Start of DATA EXCERPTS

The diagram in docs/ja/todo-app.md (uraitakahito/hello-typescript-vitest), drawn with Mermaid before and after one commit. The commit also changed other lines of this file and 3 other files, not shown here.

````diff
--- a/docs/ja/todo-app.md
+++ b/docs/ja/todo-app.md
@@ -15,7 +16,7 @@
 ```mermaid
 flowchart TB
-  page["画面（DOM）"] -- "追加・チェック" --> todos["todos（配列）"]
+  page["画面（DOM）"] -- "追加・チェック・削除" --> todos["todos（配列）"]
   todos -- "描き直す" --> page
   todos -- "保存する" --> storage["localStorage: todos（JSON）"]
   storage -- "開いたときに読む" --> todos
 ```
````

End of DATA EXCERPTS
Start of DATA EXCERPTS

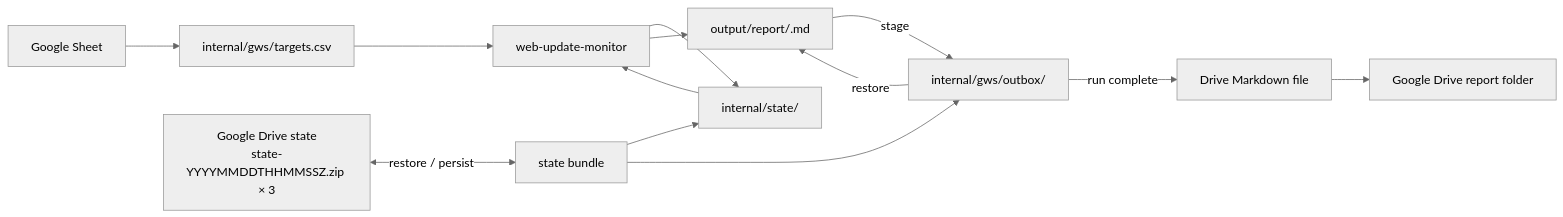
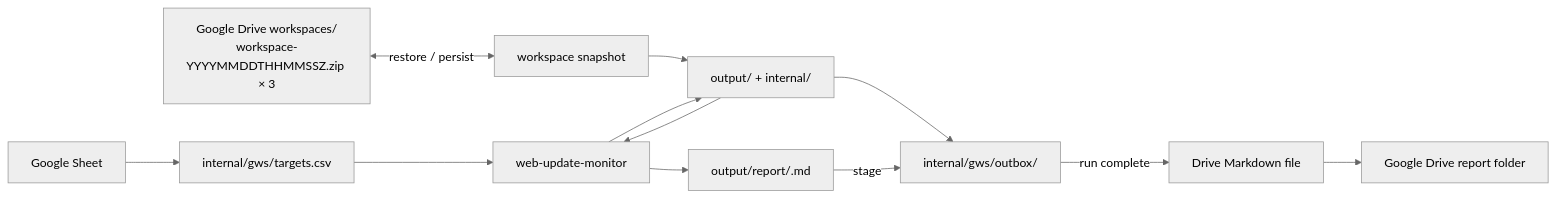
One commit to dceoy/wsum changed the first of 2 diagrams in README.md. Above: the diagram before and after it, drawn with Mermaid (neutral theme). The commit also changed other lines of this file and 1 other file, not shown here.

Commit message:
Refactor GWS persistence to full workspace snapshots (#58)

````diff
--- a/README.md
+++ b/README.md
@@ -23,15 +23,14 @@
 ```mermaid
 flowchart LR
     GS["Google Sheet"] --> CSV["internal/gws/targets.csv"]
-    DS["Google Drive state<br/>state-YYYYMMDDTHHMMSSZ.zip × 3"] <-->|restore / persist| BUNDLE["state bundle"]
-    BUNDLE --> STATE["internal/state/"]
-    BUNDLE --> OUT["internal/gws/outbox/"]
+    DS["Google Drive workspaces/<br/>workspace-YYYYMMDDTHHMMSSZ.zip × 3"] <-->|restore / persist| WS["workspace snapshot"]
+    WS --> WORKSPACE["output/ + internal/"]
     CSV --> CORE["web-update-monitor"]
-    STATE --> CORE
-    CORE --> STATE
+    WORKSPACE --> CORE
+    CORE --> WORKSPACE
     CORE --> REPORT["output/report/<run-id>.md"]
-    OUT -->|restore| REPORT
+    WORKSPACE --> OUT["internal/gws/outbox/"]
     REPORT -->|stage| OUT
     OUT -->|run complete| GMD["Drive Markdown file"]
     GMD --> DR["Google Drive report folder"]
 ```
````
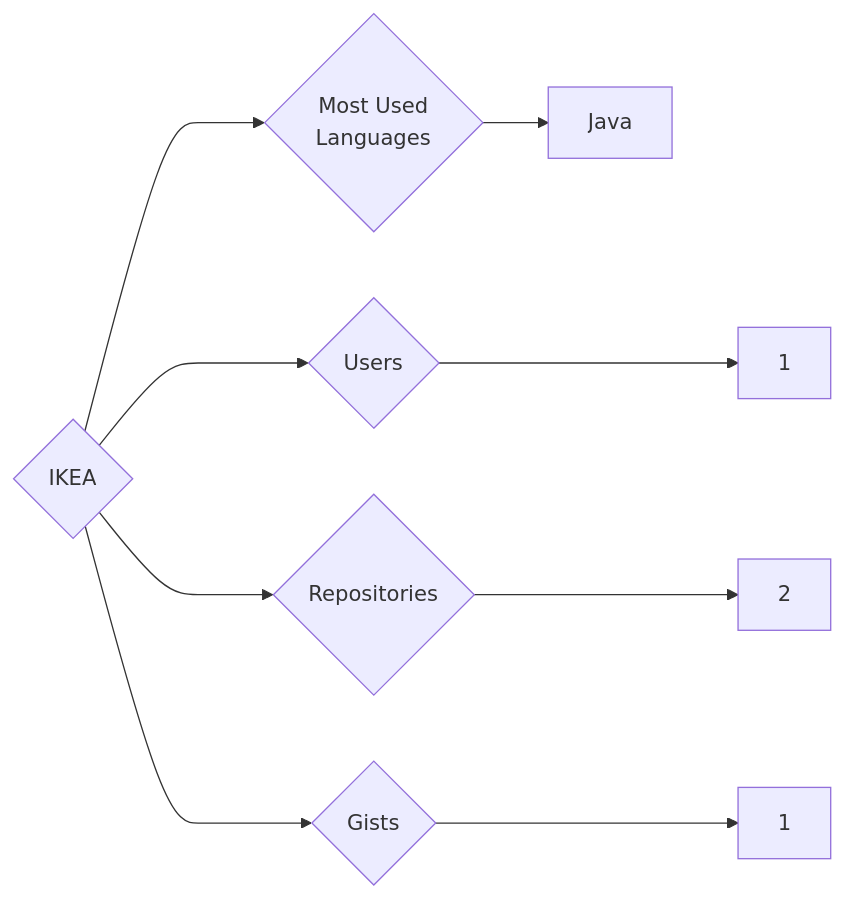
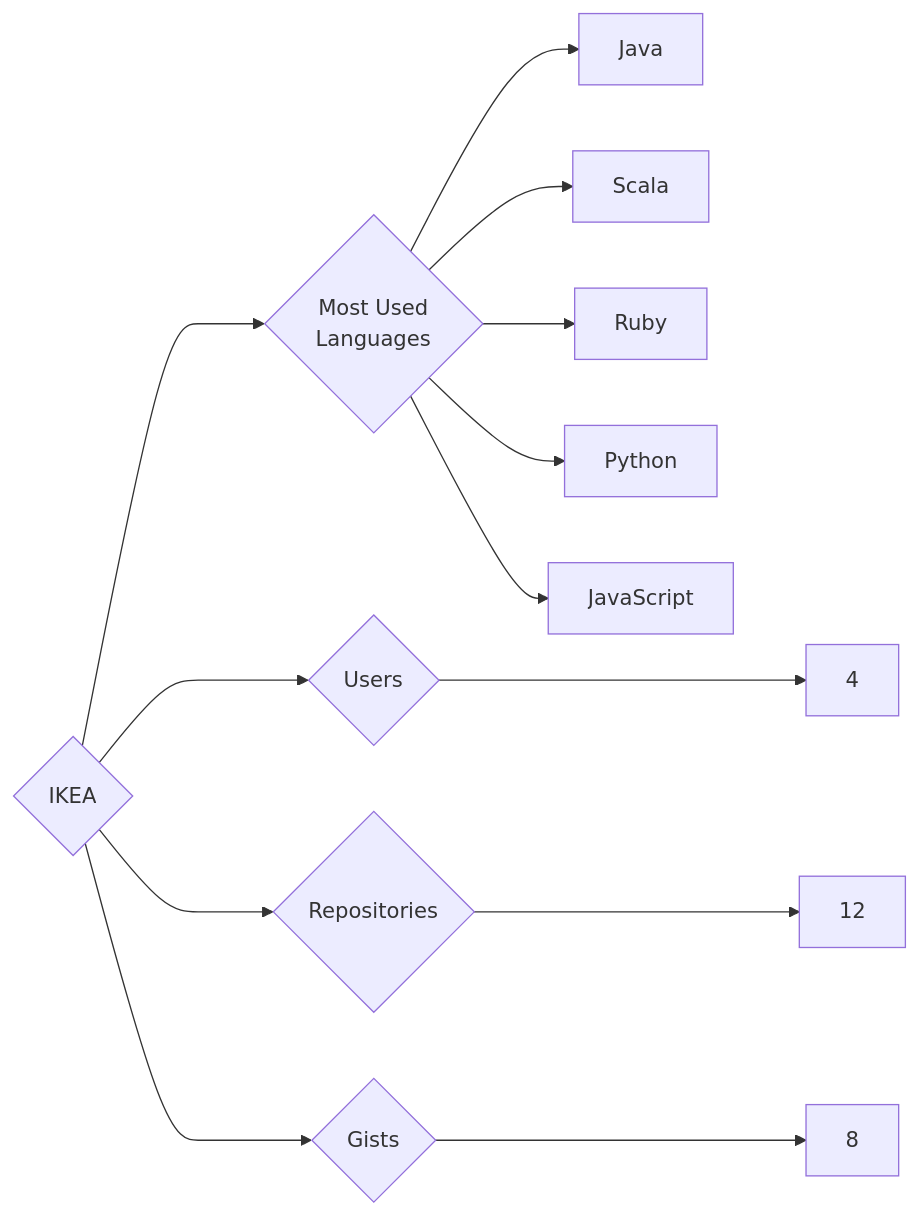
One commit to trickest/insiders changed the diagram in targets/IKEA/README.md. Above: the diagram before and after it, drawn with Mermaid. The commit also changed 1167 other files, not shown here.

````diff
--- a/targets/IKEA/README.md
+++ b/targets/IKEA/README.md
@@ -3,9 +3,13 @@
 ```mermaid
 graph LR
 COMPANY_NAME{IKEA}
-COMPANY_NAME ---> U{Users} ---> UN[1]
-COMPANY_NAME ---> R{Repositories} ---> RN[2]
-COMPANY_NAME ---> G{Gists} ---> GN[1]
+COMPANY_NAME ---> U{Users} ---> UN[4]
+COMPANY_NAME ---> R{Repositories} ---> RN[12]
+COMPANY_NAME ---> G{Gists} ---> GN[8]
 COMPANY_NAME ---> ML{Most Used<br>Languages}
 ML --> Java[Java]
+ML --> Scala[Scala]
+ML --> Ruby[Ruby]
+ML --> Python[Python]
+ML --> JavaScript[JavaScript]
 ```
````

End of DATA EXCERPTS

**TASK DETAILS:**
Read through the records above and copy the lines that contain "internal".

**SOLVED PROBLEM:**
     GS["Google Sheet"] --> CSV["internal/gws/targets.csv"]
-    BUNDLE --> STATE["internal/state/"]
-    BUNDLE --> OUT["internal/gws/outbox/"]
+    WS --> WORKSPACE["output/ + internal/"]
+    WORKSPACE --> OUT["internal/gws/outbox/"]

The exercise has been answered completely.